We used to take pride that we would be known as Christ’s disciples by the way we show love to others (John 13:35). What happened to that?

I cannot doubt that there is grave “sin” here.

 

 

 

 

Lazarus “comes out”: a rainbow connection

When my mum died I couldn’t bear the Lazarus story and I ran out of church when they read it a few Sundays after and I didn’t come back for a few weeks. I growled at God through angry tears about the injustice and stupidity of holding this story up to taunt those of us who mourn just as much as Mary and Martha (and perhaps Jesus) but don’t get the magical happy ending of our loved one coming back to life. I can’t say I have made much progress in understanding this story since that day a decade ago.
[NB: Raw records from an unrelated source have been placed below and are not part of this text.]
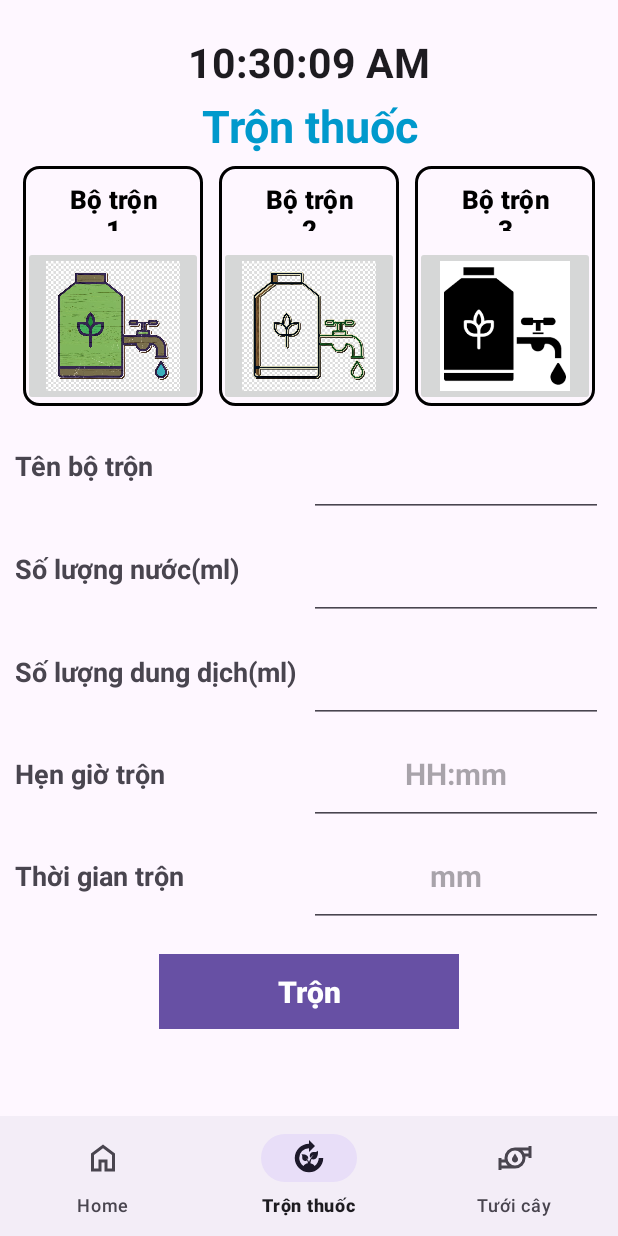
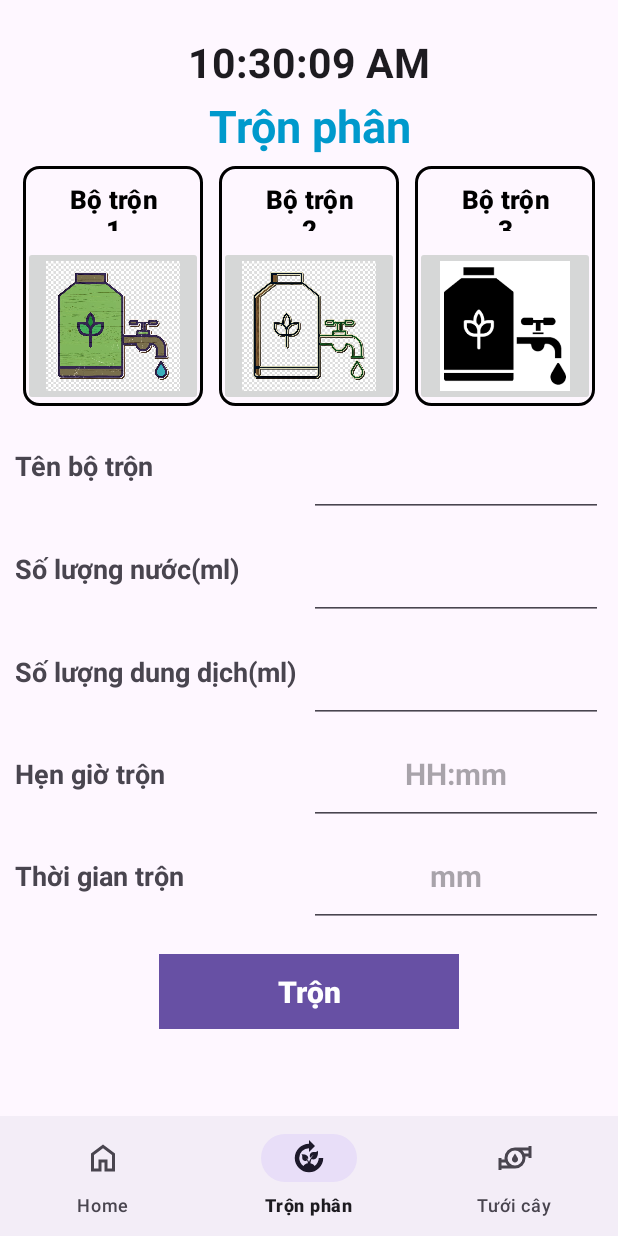
Before and after one commit to tuannguyen2208nat/IOT_Project, an Android app: the screen it shows after launch (MainActivity), item 2 of the bottom bar chosen, on a phone screen of 412 x 824 dp. Run offline under Robolectric (Android 15) with nearby library versions, the phone set to English and light mode, and no system bars; our stand-ins replace Picasso, Volley; network calls fail; pictures from the network do not load.

Commit message:
ninth commit

```diff
--- a/app/src/main/res/layout/fragment_mix.xml
+++ b/app/src/main/res/layout/fragment_mix.xml
@@ -38,7 +38,7 @@
             android:layout_width="match_parent"
             android:layout_height="match_parent"
             android:gravity="center"
-            android:text="Trộn thuốc"
+            android:text="Trộn phân"
             android:textColor="@android:color/holo_blue_dark"
             android:textSize="30sp"
             android:textStyle="bold" />
--- a/app/src/main/res/menu/bottom_nav_menu.xml
+++ b/app/src/main/res/menu/bottom_nav_menu.xml
@@ -7,7 +7,7 @@
         android:title="@string/home" />
     <item
         android:id="@+id/nav_mixer"
-        android:title="Trộn thuốc"
+        android:title="Trộn phân"
         android:icon="@drawable/nav_mixer"
   />
     <item
```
I have heard so many pious readings about Jesus’ power and the need for faith and all that jazz. To me it is a painful story to consider when my mother (and now my brother) are never coming out of their respective caves.

Why does Jesus cry in the story? If Jesus’ connection to God and unswerving faith hold so much power, why does he need to grieve? I’ve heard pious (and unconvincing) arguments about that too! I will attempt to look beyond the magical to the metaphor of “coming out” and being “unbound” to go free…which then makes it a story about the living that we love not the dead.

For example, could we read Jesus’ tears here as being for a beloved but judged gay son who gets entombed in family and social expectations? A lesbian daughter who ought not get married but dies to her true God-given identity (or is intentionally thwarted by some families). A person who is entombed within a gender they cannot own, bound into an unhealthy reification of a body they did not choose to express themselves by.

How will this metaphor help me to gain something from the story? What happens when I think of Lazarus as gay or trans (or in some way socially unacceptable) and “his” good and caring sisters cry because they have lost their beloved brother to this lifestyle (many Christian families feel that way, equating the queer identity with hellfire). Jesus is invited into the intimacy of their grief and fear and when he sees the repression of his friend he is moved to tears. All this unnecessary suffering!

Jesus gets judged for not having tried harder to befriend Lazarus and help “him” have a strong male role model and turn out straight, Lazarus is seen as feminized because he has been left to be with just sisters. These sorts of clichés are demeaning and insulting to everybody involved. When communities (often churches) portion out blame for an individual’s queer identity, families rip themselves apart with unacknowledgable guilt and are blocked from loving and celebrating what is.

Jesus tells them to remove the stone, to get rid of the blockage from the truth of the situation. Martha quite rightly is alarmed about publically allowing the taint of this family shame to fuel the rumour and gossip mill. She equates the family secret to a festering smell that is in her community rightly bottled up. Jesus tells her off, tells off all the families that do not have enough faith in God to accept their own child, their own brother, their own kin. If we had faith we would be inclusive and brave and supportive and allow God to act in people.

He invites Lazarus to “come out” (yes those were the words that prompted this reflection). Lazarus tentatively takes the first steps to be “out” among his own family and friends. Jesus demands that they “unbind him”. Jesus is not calling the families of queer folk to acceptance/tolerance only but to full and enthusiastic inclusion. Lazarus must be unbound to follow his heart and bring his boyfriend to meet the folks. He must be unbound for a fullness of life and love in God and his family must see this happen instead of burying his true identity and mourning him as if he were dead.

Feast begins soon and I thank God for my late in life call to “come out” and to become “unbound”. I acknowledge my family who came to quickly see and understand the reality and non-negotiable quality of this part of my identity. With Jesus I cry with my whole heart for those whose families bury them, attempt to repress, change or deny them and their partners. Unbind your rainbow loved ones and let them go free!